Regaining sustainable growth is the immediate priority. We are putting in tremendous effort to achieve a healthy order book and revive stressed projects. We are also working towards maintaining an accelerated level of project execution every year. We are working with customers, financial institutions and the government to fast-track some of the stressed projects. I expect things to improve.
Our focus is on creating a balanced portfolio of products and services with an enhanced focus on the non-fossil fuel-based power and industry business. We are working on many fronts to enhance our business in the transmission, transportation and defence areas. To harness the emerging opportunities in the renewables sector, BHEL is in the process of augmenting its manufacturing capacity and enhancing its EPC capability for large-scale solar PV-based plants. The company is also working towards the expansion of its defence portfolio. In the power sector, we will continue to offer more and more energy efficient, fuel efficient and environment-friendly technologies to our customers. We have focused on enlarging the scope of our offerings and enhancing competitiveness by adding flue-gas desulphurisation systems, air-cooled condensers and water management systems to our portfolio. We are also in the process of expanding our offerings for environmental solutions.
Most importantly, we realise that the business environment has changed radically with new dynamics – competition, globalisation, climate change, technology disruption and newer regulations. These trends are replacing the traditional sources of our competitive advantage – market position, scale and legacy. So, I have set three priorities for BHEL – first, enhancing responsiveness to the needs of customers, employees and shareholders; second, strengthening the existing capabilities and building new sources of competitive advantage in the new scenario; and third, put in place drivers for sustaining long-term growth.

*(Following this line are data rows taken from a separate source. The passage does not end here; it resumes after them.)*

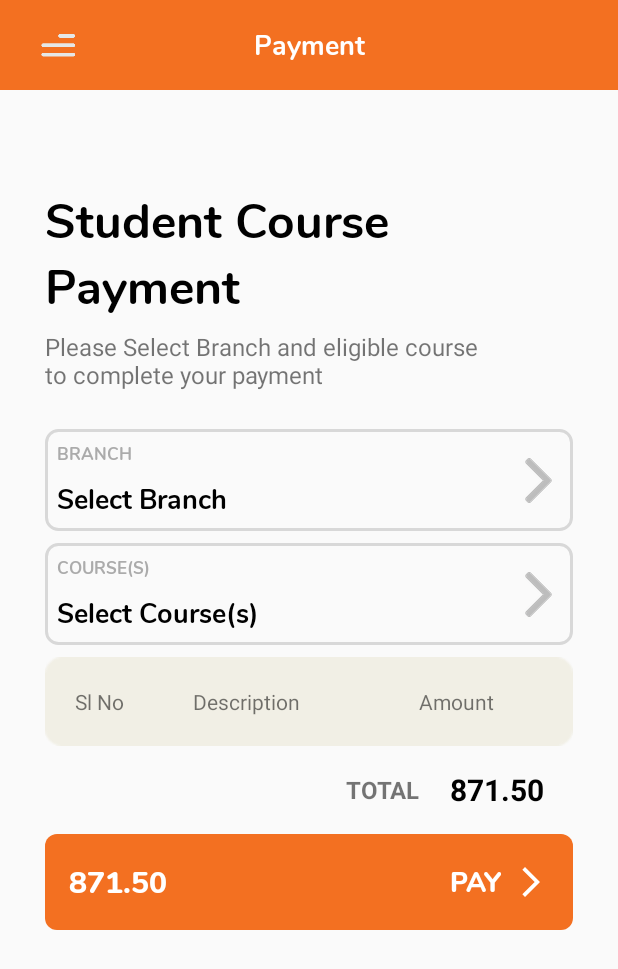
After one commit to mobatiaandroid/EDC_Final, an Android app: the PaymentFragment screen opened through its navigation route, on a phone screen of 412 x 824 dp. The commit adds this screen. Shown: the top 969 px of the screen. Run offline under Robolectric (Android 15) with nearby library versions, the phone set to English and light mode, and no system bars.

Commit message:
Payment Fragment Added

```diff
--- a/app/src/main/java/com/edc/ae/activity/HomeBaseUserActivity.kt
+++ b/app/src/main/java/com/edc/ae/activity/HomeBaseUserActivity.kt
@@ -76,6 +76,12 @@ class HomeBaseUserActivity : AppCompatActivity() {
 
             navControl?.navigate(R.id.settingsFragment)
         }
+        paymentBtn.setOnClickListener { _ ->
+            if (drawerLayout.isOpen) drawerLayout.close()
+
+            navControl?.navigate(R.id.paymentFragment)
+        }
+
 //        contactBtn.setOnClickListener { _ ->
 //            if (drawerLayout.isOpen) drawerLayout.close()
 //
--- a/app/src/main/java/com/edc/ae/api/RetrofitClient.kt
+++ b/app/src/main/java/com/edc/ae/api/RetrofitClient.kt
@@ -122,5 +122,10 @@ interface RetrofitClient {
 //    @POST("srs/validate-student")
 //    suspend fun getValidationResult(): ValidationResultModel
 
+//    @POST("srs/payment/initiate")
+//    suspend fun  initiatePayment(@Body json:JsonObject): PaymentInitiateModel
+
+
+
 
 }
--- /dev/null
+++ b/app/src/main/java/com/edc/ae/fragments/PaymentFragment.kt
@@ -0,0 +1,77 @@
+package com.edc.ae.fragments
+
+import android.os.Build
+import android.os.Bundle
+import android.text.Html
+import android.view.LayoutInflater
+import android.view.View
+import android.view.ViewGroup
+import android.widget.TextView
+import androidx.fragment.app.Fragment
+import androidx.lifecycle.lifecycleScope
+import com.edc.ae.activity.HomeBaseUserActivity
+import com.edc.ae.R
+import com.edc.ae.activity.HomeBaseGuestActivity
+import com.edc.ae.api.RetrofitClient
+import com.edc.ae.util.PreferenceManager
+import com.edc.ae.util.ProgressBarDialog
+import kotlinx.android.synthetic.main.fragment_news_letter.navBtn
+import kotlinx.coroutines.launch
+
+class PaymentFragment : Fragment() {
+
+    lateinit var  instructionTxt:TextView
+    var instruction:String=""
+    override fun onCreateView(
+        inflater: LayoutInflater, container: ViewGroup?,
+        savedInstanceState: Bundle?
+    ): View? {
+        // Inflate the layout for this fragment
+        return inflater.inflate(R.layout.fragment_payment, container, false)
+    }
+
+    override fun onViewCreated(view: View, savedInstanceState: Bundle?) {
+        super.onViewCreated(view, savedInstanceState)
+//        instructionTxt=view.findViewById(R.id.instructionTxt)
+        navBtn.setOnClickListener { _ ->
+            if (activity?.let { PreferenceManager.getLoginStatus(it) } == "no") {
+                (activity as HomeBaseGuestActivity).openNav()
+
+            } else {
+                (activity as HomeBaseUserActivity).openNav()
+
+            }        }
+
+        callAPI()
+    }
+
+    private fun callAPI() {
+//        var progressBarDialog: ProgressBarDialog? = null
+//        progressBarDialog = activity?.let { ProgressBarDialog(it) }
+//        progressBarDialog?.show()
+
+        lifecycleScope.launch {
+            try {
+//                val call = RetrofitClient.get.getPaymentInstruction()
+//
+//                when (call.status) {
+//                    200 -> {
+//                        progressBarDialog?.dismiss()
+//                        instruction=call.data.paymentinstruction
+//
+//                        if (Build.VERSION.SDK_INT >= Build.VERSION_CODES.N) {
+//                            instructionTxt.text = Html.fromHtml(instruction, Html.FROM_HTML_MODE_COMPACT)
+//                        } else {
+//                            instructionTxt.text = Html.fromHtml(instruction)
+//                        }
+//
+//
+//                    }
+//                }
+
+            } catch (e: Exception) {
+                e.printStackTrace()
+            }
+        }
+    }
+}
--- a/app/src/main/res/layout/activity_payment.xml
+++ b/app/src/main/res/layout/activity_payment.xml
@@ -28,15 +28,15 @@
         android:orientation="vertical"
         app:layout_constraintGuide_percent="0.95" />
 
-    <ImageView
-        android:id="@+id/backButton"
-        android:layout_width="30dp"
-        android:layout_height="30dp"
-        android:layout_marginStart="24dp"
-        android:layout_marginTop="24dp"
-        app:layout_constraintStart_toStartOf="parent"
-        app:layout_constraintTop_toTopOf="parent"
-        app:srcCompat="@drawable/back_black" />
+<!--    <ImageView-->
+<!--        android:id="@+id/backButton"-->
+<!--        android:layout_width="30dp"-->
+<!--        android:layout_height="30dp"-->
+<!--        android:layout_marginStart="24dp"-->
+<!--        android:layout_marginTop="24dp"-->
+<!--        app:layout_constraintStart_toStartOf="parent"-->
+<!--        app:layout_constraintTop_toTopOf="parent"-->
+<!--        app:srcCompat="@drawable/back_black" />-->
 
     <ScrollView
         android:layout_width="0dp"
--- a/app/src/main/res/layout/activity_user_base.xml
+++ b/app/src/main/res/layout/activity_user_base.xml
@@ -85,7 +85,13 @@
                     android:src="@drawable/header_white" />
             </androidx.appcompat.widget.LinearLayoutCompat>
 
-
+            <ScrollView
+                android:layout_width="match_parent"
+                android:layout_height="match_parent">
+                <LinearLayout
+                    android:layout_width="match_parent"
+                    android:layout_height="wrap_content"
+                    android:orientation="vertical">
                     <androidx.appcompat.widget.LinearLayoutCompat
                         android:id="@+id/homeBtn"
                         android:layout_width="match_parent"
@@ -271,6 +277,26 @@
                             android:text="@string/payment_instruction" />
                     </androidx.appcompat.widget.LinearLayoutCompat>
 
+                    <androidx.appcompat.widget.LinearLayoutCompat
+                        android:id="@+id/paymentBtn"
+                        android:layout_width="match_parent"
+                        android:layout_height="50dp"
+                        android:visibility="visible"
+                        android:gravity="center|start">
+
+                        <ImageView
+                            android:layout_width="25dp"
+                            android:layout_height="25dp"
+                            android:layout_marginStart="20dp"
+                            android:src="@drawable/payment_new"
+                            android:visibility="visible" />
+
+                        <com.edc.ae.util.CustomTextViewBlack
+                            android:layout_width="wrap_content"
+                            android:layout_height="wrap_content"
+                            android:layout_marginStart="20dp"
+                            android:text="@string/payment" />
+                    </androidx.appcompat.widget.LinearLayoutCompat>
 
                     <androidx.appcompat.widget.LinearLayoutCompat
                         android:id="@+id/contactBtn"
@@ -330,6 +356,9 @@
                             android:layout_marginStart="20dp"
                             android:text="@string/settings" />
                     </androidx.appcompat.widget.LinearLayoutCompat>
+                </LinearLayout>
+            </ScrollView>
+
         </androidx.appcompat.widget.LinearLayoutCompat>
 
     </com.google.android.material.navigation.NavigationView>
--- /dev/null
+++ b/app/src/main/res/layout/fragment_payment.xml
@@ -0,0 +1,343 @@
+<?xml version="1.0" encoding="utf-8"?>
+<FrameLayout xmlns:android="http://schemas.android.com/apk/res/android"
+    xmlns:app="http://schemas.android.com/apk/res-auto"
+    xmlns:tools="http://schemas.android.com/tools"
+    android:layout_width="match_parent"
+    android:layout_height="match_parent"
+    tools:context=".Fragments.NewsLetterFragment">
+
+    <androidx.constraintlayout.widget.ConstraintLayout
+        android:layout_width="match_parent"
+
+        android:layout_height="match_parent">
+
+        <androidx.constraintlayout.widget.ConstraintLayout
+            android:id="@+id/constraintLayout2"
+            android:layout_width="match_parent"
+            android:layout_height="60dp"
+            android:background="@color/edc_header"
+            app:layout_constraintEnd_toEndOf="parent"
+            app:layout_constraintStart_toStartOf="parent"
+            app:layout_constraintTop_toTopOf="parent">
+
+            <com.edc.ae.util.CustomTextViewBoldWhite
+                android:layout_width="0dp"
+                android:layout_height="match_parent"
+                android:gravity="center"
+                android:text="@string/payment"
+                android:textSize="18sp"
+                app:layout_constraintEnd_toStartOf="@+id/temp"
+                app:layout_constraintStart_toEndOf="@+id/navBtn" />
+
+            <ImageView
+                android:id="@+id/navBtn"
+                android:layout_width="wrap_content"
+                android:layout_height="wrap_content"
+                android:layout_marginStart="16dp"
+                android:padding="8dp"
+                app:layout_constraintBottom_toBottomOf="parent"
+                app:layout_constraintStart_toStartOf="parent"
+                app:layout_constraintTop_toTopOf="parent"
+                app:srcCompat="@drawable/nav_icn" />
+
+            <ImageView
+                android:id="@+id/temp"
+                android:layout_width="wrap_content"
+                android:layout_height="wrap_content"
+                android:layout_marginEnd="16dp"
+                android:padding="8dp"
+                android:visibility="invisible"
+                app:layout_constraintBottom_toBottomOf="parent"
+                app:layout_constraintEnd_toEndOf="parent"
+                app:layout_constraintTop_toTopOf="parent"
+                app:srcCompat="@drawable/nav_icn" />
+        </androidx.constraintlayout.widget.ConstraintLayout>
+        <androidx.constraintlayout.widget.Guideline
+            android:id="@+id/guideTop"
+            android:layout_width="wrap_content"
+            android:layout_height="wrap_content"
+            android:orientation="horizontal"
+            app:layout_constraintGuide_percent="0.15" />
+
+        <androidx.constraintlayout.widget.Guideline
+            android:id="@+id/guideStart2"
+            android:layout_width="wrap_content"
+            android:layout_height="wrap_content"
+            android:orientation="vertical"
+            app:layout_constraintGuide_percent="0.05" />
+
+        <androidx.constraintlayout.widget.Guideline
+            android:id="@+id/guideEnd2"
+            android:layout_width="wrap_content"
+            android:layout_height="wrap_content"
+            android:orientation="vertical"
+            app:layout_constraintGuide_percent="0.95" />
+        <ScrollView
+            android:layout_width="0dp"
+            android:layout_height="0dp"
+            app:layout_constraintBottom_toBottomOf="parent"
+            app:layout_constraintEnd_toStartOf="@+id/guideEnd2"
+            app:layout_constraintStart_toStartOf="@+id/guideStart2"
+            app:layout_constraintTop_toTopOf="@+id/guideTop">
+
+            <androidx.constraintlayout.widget.ConstraintLayout
+                android:layout_width="match_parent"
+                android:layout_height="wrap_content">
+
+                <androidx.constraintlayout.widget.Guideline
+                    android:id="@+id/guideStart"
+                    android:layout_width="wrap_content"
+                    android:layout_height="wrap_content"
+                    android:orientation="vertical"
+                    app:layout_constraintGuide_percent="0.025" />
+
+                <androidx.constraintlayout.widget.Guideline
+                    android:id="@+id/guideEnd"
+                    android:layout_width="wrap_content"
+                    android:layout_height="wrap_content"
+                    android:orientation="vertical"
+                    app:layout_constraintGuide_percent="0.975" />
+                <androidx.constraintlayout.widget.Guideline
+                    android:id="@+id/guideMid"
+                    android:layout_width="wrap_content"
+                    android:layout_height="wrap_content"
+                    android:orientation="vertical"
+                    app:layout_constraintGuide_percent="0.70" />
+
+                <com.edc.ae.util.CustomTextViewBoldBlack
+                    android:id="@+id/textView3"
+                    android:layout_width="wrap_content"
+                    android:layout_height="wrap_content"
+                    android:text="Student Course \nPayment"
+                    android:textColor="@color/black"
+                    android:textSize="32dp"
+                    app:layout_constraintStart_toStartOf="@+id/guideStart"
+                    app:layout_constraintTop_toTopOf="parent" />
+
+                <TextView
+                    android:id="@+id/textView4"
+                    android:layout_width="wrap_content"
+                    android:layout_height="58dp"
+                    android:layout_marginTop="6dp"
+                    android:text="Please Select Branch and eligible course \nto complete your payment "
+                    android:textSize="16dp"
+                    app:layout_constraintEnd_toStartOf="@+id/guideEnd"
+                    app:layout_constraintHorizontal_bias="0.0"
+                    app:layout_constraintStart_toStartOf="@+id/guideStart"
+                    app:layout_constraintTop_toBottomOf="@+id/textView3" />
+
+                <androidx.constraintlayout.widget.ConstraintLayout
+                    android:id="@+id/constraintBranchSelect"
+                    android:layout_width="0dp"
+                    android:layout_height="wrap_content"
+                    android:layout_marginTop="8dp"
+                    android:background="@drawable/roundedbg"
+                    app:layout_constraintEnd_toStartOf="@+id/guideEnd"
+                    app:layout_constraintStart_toStartOf="@+id/guideStart"
+                    app:layout_constraintTop_toBottomOf="@+id/textView4">
+
+                    <ImageView
+                        android:id="@+id/arrowBranchSelect"
+                        android:layout_width="wrap_content"
+                        android:layout_height="wrap_content"
+                        android:layout_marginEnd="8dp"
+                        app:layout_constraintBottom_toBottomOf="parent"
+                        app:layout_constraintEnd_toEndOf="parent"
+                        app:layout_constraintTop_toTopOf="parent"
+                        app:srcCompat="@drawable/right_arrow" />
+
+                    <com.edc.ae.util.CustomTextViewBoldGrey
+                        android:id="@+id/textBranchSelectTitle"
+                        android:layout_width="wrap_content"
+                        android:layout_height="wrap_content"
+                        android:layout_marginStart="8dp"
+                        android:layout_marginTop="8dp"
+                        android:text="BRANCH"
+                        android:textSize="11sp"
+                        app:layout_constraintStart_toStartOf="parent"
+                        app:layout_constraintTop_toTopOf="parent" />
+
+                    <com.edc.ae.util.CustomTextViewBoldBlack
+                        android:layout_width="0dp"
+                        android:layout_height="wrap_content"
+                        android:layout_margin="8dp"
+                        android:text="Select Branch"
+                        android:textSize="18sp"
+                        app:layout_constraintBottom_toBottomOf="parent"
+                        app:layout_constraintEnd_toStartOf="@+id/arrowBranchSelect"
+                        app:layout_constraintStart_toStartOf="parent"
+                        app:layout_constraintTop_toBottomOf="@+id/textBranchSelectTitle" />
+                </androidx.constraintlayout.widget.ConstraintLayout>
+
+                <androidx.constraintlayout.widget.ConstraintLayout
+                    android:id="@+id/constraintCourseSelect"
+                    android:layout_width="0dp"
+                    android:layout_height="wrap_content"
+                    android:layout_marginTop="8dp"
+                    android:background="@drawable/roundedbg"
+                    app:layout_constraintEnd_toStartOf="@+id/guideEnd"
+                    app:layout_constraintStart_toStartOf="@+id/guideStart"
+                    app:layout_constraintTop_toBottomOf="@+id/constraintBranchSelect">
+
+                    <ImageView
+                        android:id="@+id/arrowCourseSelect"
+                        android:layout_width="wrap_content"
+                        android:layout_height="wrap_content"
+                        android:layout_marginEnd="8dp"
+                        app:layout_constraintBottom_toBottomOf="parent"
+                        app:layout_constraintEnd_toEndOf="parent"
+                        app:layout_constraintTop_toTopOf="parent"
+                        app:srcCompat="@drawable/right_arrow" />
+
+                    <com.edc.ae.util.CustomTextViewBoldGrey
+                        android:id="@+id/textCourseSelectTitle"
+                        android:layout_width="wrap_content"
+                        android:layout_height="wrap_content"
+                        android:layout_marginStart="8dp"
+                        android:layout_marginTop="8dp"
+                        android:text="COURSE(S)"
+                        android:textSize="11sp"
+                        app:layout_constraintStart_toStartOf="parent"
+                        app:layout_constraintTop_toTopOf="parent" />
+
+                    <com.edc.ae.util.CustomTextViewBoldBlack
+                        android:layout_width="0dp"
+                        android:layout_height="wrap_content"
+                        android:layout_margin="8dp"
+                        android:text="Select Course(s)"
+                        android:textSize="18sp"
+                        app:layout_constraintBottom_toBottomOf="parent"
+                        app:layout_constraintEnd_toStartOf="@+id/arrowCourseSelect"
+                        app:layout_constraintStart_toStartOf="parent"
+                        app:layout_constraintTop_toBottomOf="@+id/textCourseSelectTitle" />
+                </androidx.constraintlayout.widget.ConstraintLayout>
+
+                <TableLayout
+                    android:id="@+id/table"
+                    android:layout_width="0dp"
+                    android:layout_height="wrap_content"
+                    android:gravity="center"
+                    android:layout_marginTop="8dp"
+                    app:layout_constraintEnd_toStartOf="@+id/guideEnd"
+                    app:layout_constraintStart_toStartOf="@+id/guideStart"
+                    app:layout_constraintTop_toBottomOf="@+id/constraintCourseSelect">
+
+
+                    <TableRow
+                        android:background="@drawable/table_row_bg"
+                        android:gravity="center"
+                        android:padding="20dp">
+
+                        <TextView
+                            android:layout_width="0dp"
+                            android:layout_height="wrap_content"
+                            android:layout_weight="1"
+                            android:text="Sl No" />
+
+                        <TextView
+                            android:layout_width="wrap_content"
+                            android:layout_height="wrap_content"
+                            android:layout_weight="1"
+                            android:text="Description" />
+
+                        <TextView
+                            android:layout_width="3dp"
+                            android:layout_height="wrap_content"
+                            android:layout_weight="1"
+                            android:text="Amount" />
+                    </TableRow>
+
+
+                </TableLayout>
+
+                <androidx.recyclerview.widget.RecyclerView
+                    android:id="@+id/recycler"
+                    android:layout_width="0dp"
+                    android:layout_height="wrap_content"
+                    tools:listitem="@layout/item_courses"
+                    app:layout_constraintEnd_toEndOf="@+id/table"
+                    app:layout_constraintStart_toStartOf="@+id/guideStart"
+                    app:layout_constraintTop_toBottomOf="@id/table">
+
+                </androidx.recyclerview.widget.RecyclerView>
+
+                <TextView
+                    android:id="@+id/textTotal"
+                    android:layout_width="wrap_content"
+                    android:layout_height="wrap_content"
+                    android:text="TOTAL"
+                    android:textSize="16dp"
+                    android:textStyle="bold"
+                    app:layout_constraintBottom_toBottomOf="@+id/totalPrice"
+                    app:layout_constraintEnd_toStartOf="@+id/guideMid"
+                    app:layout_constraintTop_toTopOf="@+id/totalPrice" />
+
+
+                <TextView
+                    android:id="@+id/totalPrice"
+                    android:layout_width="wrap_content"
+                    android:layout_height="wrap_content"
+                    android:layout_marginTop="15dp"
+                    android:text="871.50"
+                    android:textColor="@color/black"
+                    android:textSize="20dp"
+                    android:textStyle="bold"
+                    app:layout_constraintEnd_toStartOf="@+id/guideEnd"
+                    app:layout_constraintStart_toStartOf="@+id/guideMid"
+                    app:layout_constraintTop_toBottomOf="@id/recycler" />
+
+                <androidx.constraintlayout.widget.ConstraintLayout
+                    android:layout_width="0dp"
+                    android:layout_height="64dp"
+                    android:layout_marginTop="16dp"
+                    android:background="@drawable/rounded_rect_orange"
+                    app:layout_constraintEnd_toStartOf="@+id/guideEnd"
+                    app:layout_constraintStart_toStartOf="@+id/guideStart"
+                    app:layout_constraintTop_toBottomOf="@+id/totalPrice">
+
+                    <com.edc.ae.util.CustomTextViewExtraBoldWhite
+                        android:id="@+id/totalPrice2"
+                        android:layout_width="wrap_content"
+                        android:layout_height="wrap_content"
+                        android:text="871.50"
+                        android:layout_marginStart="16dp"
+                        android:textColor="@color/white"
+                        android:textSize="20sp"
+                        android:textStyle="bold"
+                        app:layout_constraintBottom_toBottomOf="parent"
+                        app:layout_constraintStart_toStartOf="parent"
+                        app:layout_constraintTop_toTopOf="parent" />
+
+                    <com.edc.ae.util.CustomTextViewExtraBoldWhite
+                        android:id="@+id/pay"
+                        android:layout_width="wrap_content"
+                        android:layout_height="wrap_content"
+                        android:text="PAY"
+                        android:layout_marginRight="8dp"
+                        android:textColor="@color/white"
+                        android:textSize="18sp"
+                        android:textStyle="bold"
+                        app:layout_constraintBottom_toBottomOf="parent"
+                        app:layout_constraintEnd_toStartOf="@+id/arrow"
+                        app:layout_constraintTop_toTopOf="parent" />
+
+                    <ImageView
+                        android:id="@+id/arrow"
+                        android:layout_width="wrap_content"
+                        android:layout_height="wrap_content"
+                        android:layout_marginEnd="16dp"
+                        app:layout_constraintBottom_toBottomOf="parent"
+                        app:layout_constraintEnd_toEndOf="parent"
+                        app:layout_constraintTop_toTopOf="parent"
+                        app:srcCompat="@drawable/arrow_forward_white"
+                        tools:ignore="VectorDrawableCompat" />
+
+                </androidx.constraintlayout.widget.ConstraintLayout>
+            </androidx.constraintlayout.widget.ConstraintLayout>
+        </ScrollView>
+
+
+
+    </androidx.constraintlayout.widget.ConstraintLayout>
+
+</FrameLayout>
--- a/app/src/main/res/navigation/home_nav_user.xml
+++ b/app/src/main/res/navigation/home_nav_user.xml
@@ -25,6 +25,9 @@
         <action
             android:id="@+id/action_homeFragment_to_contactFragment"
             app:destination="@id/contactFragment" />
+        <action
+            android:id="@+id/action_homeFragment_to_paymentFragment"
+            app:destination="@id/paymentFragment" />
     </fragment>
     <fragment
         android:id="@+id/newsFragment"
@@ -92,5 +95,9 @@
         android:name="com.edc.ae.fragments.ContactBottomSheet"
         android:label="fragment_contact_bottom_sheet"
         tools:layout="@layout/fragment_contact_bottom_sheet" />
+    <fragment
+        android:id="@+id/paymentFragment"
+        android:name="com.edc.ae.fragments.PaymentFragment"
+        android:label="PaymentFragment" />
 
 </navigation>
--- a/app/src/main/res/values/strings.xml
+++ b/app/src/main/res/values/strings.xml
@@ -50,4 +50,5 @@
     <string name="forgot_password_title">Forgot Password?</string>
     <string name="forgot_password_message">Enter your email for the verification process.We will send instructions to reset password to your email.</string>
     <string name="register">Register</string>
+    <string name="payment">Payment</string>
 </resources>
```
Also changed, not shown: app/src/main/res/drawable-nodpi/payment.png (added), app/src/main/res/drawable-nodpi/payment_new.png (added), app/src/main/res/drawable-nodpi/payment_new_2.png (added). Lines whose indentation alone changed are shown as unchanged.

I will relentlessly be working on these three strategy themes.
What is the company’s outlook for the power sector for the next few years?

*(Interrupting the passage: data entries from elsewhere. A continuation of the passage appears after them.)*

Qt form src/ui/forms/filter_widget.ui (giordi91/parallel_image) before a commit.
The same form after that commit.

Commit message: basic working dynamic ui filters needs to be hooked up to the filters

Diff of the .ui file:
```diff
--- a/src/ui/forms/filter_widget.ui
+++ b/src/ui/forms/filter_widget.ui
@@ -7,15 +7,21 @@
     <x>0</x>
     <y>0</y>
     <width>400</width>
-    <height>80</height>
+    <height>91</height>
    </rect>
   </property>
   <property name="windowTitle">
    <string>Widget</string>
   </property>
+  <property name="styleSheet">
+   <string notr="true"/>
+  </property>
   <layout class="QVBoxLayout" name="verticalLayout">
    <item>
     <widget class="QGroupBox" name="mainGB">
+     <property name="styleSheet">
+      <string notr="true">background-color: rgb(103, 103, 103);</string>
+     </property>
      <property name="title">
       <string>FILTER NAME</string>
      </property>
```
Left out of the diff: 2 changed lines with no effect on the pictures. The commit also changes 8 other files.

Home to 18 per cent of the world’s population, India uses only 6 per cent of the world’s primary energy. The country’s energy consumption has almost doubled since 2000 and the potential for further growth is enormous. India’s economy, already the world’s third largest, is growing rapidly and policies such as “Make in India” are in place to press ahead with the country’s modernisation and expansion of its manufacturing. Various studies project power demand in India to reach 4 trillion kWh by 2030 – four times the current level – primarily driven by manufacturing growth, rural electrification and the replacement of diesel generators with grid power. In this backdrop, we are upbeat about the long-term prospects of the Indian power sector.